** RECORDS TO PROCESS follows **
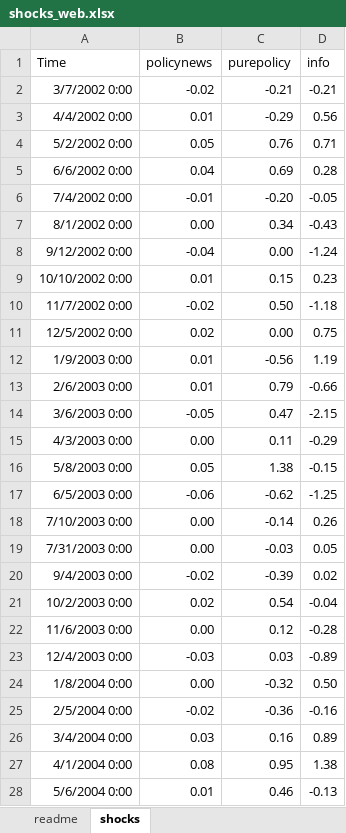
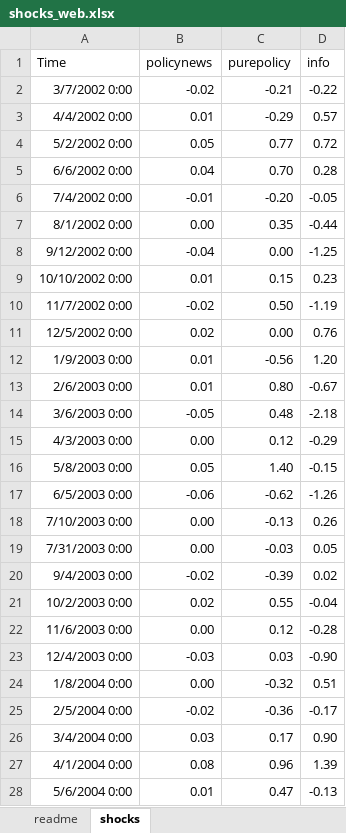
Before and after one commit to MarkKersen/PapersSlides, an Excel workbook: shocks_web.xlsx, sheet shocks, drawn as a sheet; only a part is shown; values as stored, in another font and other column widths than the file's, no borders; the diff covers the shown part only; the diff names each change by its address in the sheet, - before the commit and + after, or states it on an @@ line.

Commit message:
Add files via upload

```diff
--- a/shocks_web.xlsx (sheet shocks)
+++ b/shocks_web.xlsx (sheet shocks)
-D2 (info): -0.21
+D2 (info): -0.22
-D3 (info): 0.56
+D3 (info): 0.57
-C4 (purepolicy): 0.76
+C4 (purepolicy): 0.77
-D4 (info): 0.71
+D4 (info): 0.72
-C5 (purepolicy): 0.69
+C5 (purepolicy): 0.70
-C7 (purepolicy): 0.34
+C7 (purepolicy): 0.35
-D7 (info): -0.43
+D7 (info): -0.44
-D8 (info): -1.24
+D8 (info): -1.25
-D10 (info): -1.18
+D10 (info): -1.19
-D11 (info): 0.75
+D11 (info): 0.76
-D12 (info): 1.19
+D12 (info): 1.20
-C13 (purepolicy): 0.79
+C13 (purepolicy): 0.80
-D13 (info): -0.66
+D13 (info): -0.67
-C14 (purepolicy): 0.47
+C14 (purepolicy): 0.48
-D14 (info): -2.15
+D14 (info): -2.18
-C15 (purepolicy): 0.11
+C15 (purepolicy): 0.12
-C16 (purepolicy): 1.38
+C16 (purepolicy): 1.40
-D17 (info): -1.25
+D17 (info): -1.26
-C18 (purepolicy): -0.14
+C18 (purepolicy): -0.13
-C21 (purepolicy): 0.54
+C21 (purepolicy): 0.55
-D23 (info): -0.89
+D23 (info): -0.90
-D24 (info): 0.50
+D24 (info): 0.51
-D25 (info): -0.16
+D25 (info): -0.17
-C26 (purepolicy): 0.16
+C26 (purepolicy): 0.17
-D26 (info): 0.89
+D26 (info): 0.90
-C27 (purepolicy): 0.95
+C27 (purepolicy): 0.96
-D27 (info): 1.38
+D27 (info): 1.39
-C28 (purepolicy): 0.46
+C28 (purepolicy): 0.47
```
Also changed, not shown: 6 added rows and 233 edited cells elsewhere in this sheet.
** End of RECORDS TO PROCESS **
** RECORDS TO PROCESS follows **
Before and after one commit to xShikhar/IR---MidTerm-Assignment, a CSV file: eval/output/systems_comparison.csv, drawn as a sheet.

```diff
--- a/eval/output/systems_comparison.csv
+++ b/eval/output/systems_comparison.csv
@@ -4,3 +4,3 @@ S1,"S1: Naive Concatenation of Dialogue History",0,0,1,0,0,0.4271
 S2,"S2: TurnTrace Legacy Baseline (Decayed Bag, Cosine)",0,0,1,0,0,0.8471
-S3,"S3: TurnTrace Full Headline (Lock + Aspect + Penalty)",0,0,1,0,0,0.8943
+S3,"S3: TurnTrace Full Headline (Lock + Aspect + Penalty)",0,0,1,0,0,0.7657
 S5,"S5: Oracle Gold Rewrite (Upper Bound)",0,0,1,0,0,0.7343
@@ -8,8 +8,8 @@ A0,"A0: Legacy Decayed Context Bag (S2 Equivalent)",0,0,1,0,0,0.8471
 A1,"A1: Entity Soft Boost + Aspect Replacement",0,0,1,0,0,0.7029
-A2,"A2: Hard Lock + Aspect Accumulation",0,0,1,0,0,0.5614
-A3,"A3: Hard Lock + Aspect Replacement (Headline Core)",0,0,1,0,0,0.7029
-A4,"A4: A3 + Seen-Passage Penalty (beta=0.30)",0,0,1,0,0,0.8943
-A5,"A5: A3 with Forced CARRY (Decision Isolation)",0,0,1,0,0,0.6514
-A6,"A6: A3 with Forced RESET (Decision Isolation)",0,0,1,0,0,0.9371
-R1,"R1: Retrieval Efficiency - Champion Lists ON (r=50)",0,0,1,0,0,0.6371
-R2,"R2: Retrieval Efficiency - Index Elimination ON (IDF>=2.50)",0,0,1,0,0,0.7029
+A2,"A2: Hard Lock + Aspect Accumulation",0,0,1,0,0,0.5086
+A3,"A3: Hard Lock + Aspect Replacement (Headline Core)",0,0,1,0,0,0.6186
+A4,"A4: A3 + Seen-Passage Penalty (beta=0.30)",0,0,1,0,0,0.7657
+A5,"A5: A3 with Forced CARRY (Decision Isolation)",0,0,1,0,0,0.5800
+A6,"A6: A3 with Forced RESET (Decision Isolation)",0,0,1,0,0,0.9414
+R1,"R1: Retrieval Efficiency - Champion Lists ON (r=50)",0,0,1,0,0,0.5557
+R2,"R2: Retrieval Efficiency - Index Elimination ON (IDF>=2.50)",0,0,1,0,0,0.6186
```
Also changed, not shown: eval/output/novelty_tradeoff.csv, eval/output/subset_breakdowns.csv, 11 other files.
** End of RECORDS TO PROCESS **
** RECORDS TO PROCESS follows **
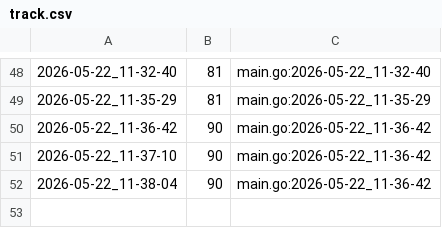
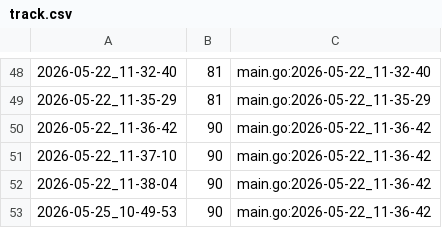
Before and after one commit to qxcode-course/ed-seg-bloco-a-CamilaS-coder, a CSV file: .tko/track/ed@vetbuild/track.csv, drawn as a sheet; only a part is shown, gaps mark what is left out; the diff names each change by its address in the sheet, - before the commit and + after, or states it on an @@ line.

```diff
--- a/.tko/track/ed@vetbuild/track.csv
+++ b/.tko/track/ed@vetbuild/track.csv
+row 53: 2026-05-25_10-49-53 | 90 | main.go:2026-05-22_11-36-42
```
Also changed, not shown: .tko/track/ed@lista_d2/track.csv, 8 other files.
** End of RECORDS TO PROCESS **
REQUIREMENT -
Copy out each line of the data in which the word "vetbuild" appears.

EXERCISE OUTPUT -
Before and after one commit to qxcode-course/ed-seg-bloco-a-CamilaS-coder, a CSV file: .tko/track/ed@vetbuild/track.csv, drawn as a sheet; only a part is shown, gaps mark what is left out; the diff names each change by its address in the sheet, - before the commit and + after, or states it on an @@ line.
--- a/.tko/track/ed@vetbuild/track.csv
+++ b/.tko/track/ed@vetbuild/track.csv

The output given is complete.